A Missouri elections supervisor who knew they tested positive for the coronavirus and still worked at a polling site Election Day has died.
The unidentified election judge supervisor in St. Charles County tested positive for the virus Oct. 30 and failed to isolate for the recommended two-week period, the county said Thursday. It is unclear what caused the election worker’s death.
Instead of isolating as advised by the private lab that provided the test, the election supervisor worked at the Blanchette Park Memorial Hall polling site, where 1,858 voters cast ballots. County officials do not think the voters who came through the site would be considered close contacts with the supervisor, but nine election workers have been advised to get tested.
Election workers were required to wear face coverings, such as shields or masks, and dividers separated voters in an effort to curb the virus’ spread, according to St. Charles County Director of Elections Kurt Bahr. The election supervisor was not engaged in activities that would typically keep them in close contact with voters, such as taking identification or handing out ballot materials.
St. Charles County Director of Public Health Demetrius Cianci-Chapman reminded residents to “be responsible to others in the community” after receiving a positive test result.

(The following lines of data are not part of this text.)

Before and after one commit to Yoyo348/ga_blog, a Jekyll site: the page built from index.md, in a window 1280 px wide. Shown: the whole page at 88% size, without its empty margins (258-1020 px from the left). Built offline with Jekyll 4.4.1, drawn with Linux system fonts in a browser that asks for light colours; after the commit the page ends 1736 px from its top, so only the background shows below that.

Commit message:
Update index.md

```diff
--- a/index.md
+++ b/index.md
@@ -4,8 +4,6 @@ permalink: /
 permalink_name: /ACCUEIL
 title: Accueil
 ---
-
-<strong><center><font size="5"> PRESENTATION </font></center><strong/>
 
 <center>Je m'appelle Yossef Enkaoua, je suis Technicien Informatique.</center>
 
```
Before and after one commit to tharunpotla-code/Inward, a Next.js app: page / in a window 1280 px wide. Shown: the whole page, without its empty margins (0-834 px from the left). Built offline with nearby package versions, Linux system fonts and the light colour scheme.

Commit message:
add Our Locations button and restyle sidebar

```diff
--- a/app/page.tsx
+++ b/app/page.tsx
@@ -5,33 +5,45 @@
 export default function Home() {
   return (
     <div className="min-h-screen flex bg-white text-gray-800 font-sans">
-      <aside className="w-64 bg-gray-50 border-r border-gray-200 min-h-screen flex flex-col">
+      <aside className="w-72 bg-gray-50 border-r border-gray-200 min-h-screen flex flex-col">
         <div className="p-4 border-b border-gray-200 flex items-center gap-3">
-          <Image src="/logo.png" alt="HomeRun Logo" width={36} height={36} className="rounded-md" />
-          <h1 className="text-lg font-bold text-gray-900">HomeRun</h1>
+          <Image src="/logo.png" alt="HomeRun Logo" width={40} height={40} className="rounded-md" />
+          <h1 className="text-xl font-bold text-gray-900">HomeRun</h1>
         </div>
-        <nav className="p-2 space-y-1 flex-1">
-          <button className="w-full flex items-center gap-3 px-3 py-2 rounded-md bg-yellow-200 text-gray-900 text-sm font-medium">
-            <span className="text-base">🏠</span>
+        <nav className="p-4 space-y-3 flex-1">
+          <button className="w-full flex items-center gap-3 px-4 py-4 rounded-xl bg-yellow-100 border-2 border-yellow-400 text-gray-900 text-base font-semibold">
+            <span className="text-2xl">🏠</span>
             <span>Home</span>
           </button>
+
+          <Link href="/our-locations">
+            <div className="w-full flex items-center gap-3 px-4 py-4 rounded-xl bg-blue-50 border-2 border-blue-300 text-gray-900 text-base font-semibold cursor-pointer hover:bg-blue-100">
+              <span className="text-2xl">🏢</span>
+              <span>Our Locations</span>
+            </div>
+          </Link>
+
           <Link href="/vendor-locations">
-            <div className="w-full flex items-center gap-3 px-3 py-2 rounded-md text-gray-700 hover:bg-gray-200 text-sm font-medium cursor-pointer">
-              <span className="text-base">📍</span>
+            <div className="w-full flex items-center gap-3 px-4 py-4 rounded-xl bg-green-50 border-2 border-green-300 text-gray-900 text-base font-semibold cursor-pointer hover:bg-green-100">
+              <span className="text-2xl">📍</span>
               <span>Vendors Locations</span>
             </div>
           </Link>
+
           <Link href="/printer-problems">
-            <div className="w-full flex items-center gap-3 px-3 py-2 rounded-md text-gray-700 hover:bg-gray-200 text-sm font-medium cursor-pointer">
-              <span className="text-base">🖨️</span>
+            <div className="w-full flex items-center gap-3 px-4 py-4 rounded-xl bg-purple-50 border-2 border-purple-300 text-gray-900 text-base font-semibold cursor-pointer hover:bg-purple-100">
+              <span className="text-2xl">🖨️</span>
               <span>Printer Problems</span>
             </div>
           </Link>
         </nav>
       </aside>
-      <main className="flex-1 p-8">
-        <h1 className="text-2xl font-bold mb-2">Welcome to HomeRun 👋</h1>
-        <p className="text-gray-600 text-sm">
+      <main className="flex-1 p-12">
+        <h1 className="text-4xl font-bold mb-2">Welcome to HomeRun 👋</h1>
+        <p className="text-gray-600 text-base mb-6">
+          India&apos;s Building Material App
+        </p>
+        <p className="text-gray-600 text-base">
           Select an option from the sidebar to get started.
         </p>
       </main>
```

“There is no more important duty than protecting the health of our families, friends and those who reside in the community with us,” Cianci-Chapman said.
Coronavirus cases in the U.S. have hit record-breaking daily totals for two straight days. The country saw 104,429 new cases Wednesday, breaking the single-day record of 98,583 new cases set last week
There were 120,048 new cases Thursday.
A version of this story originally appeared on NBCNews.com.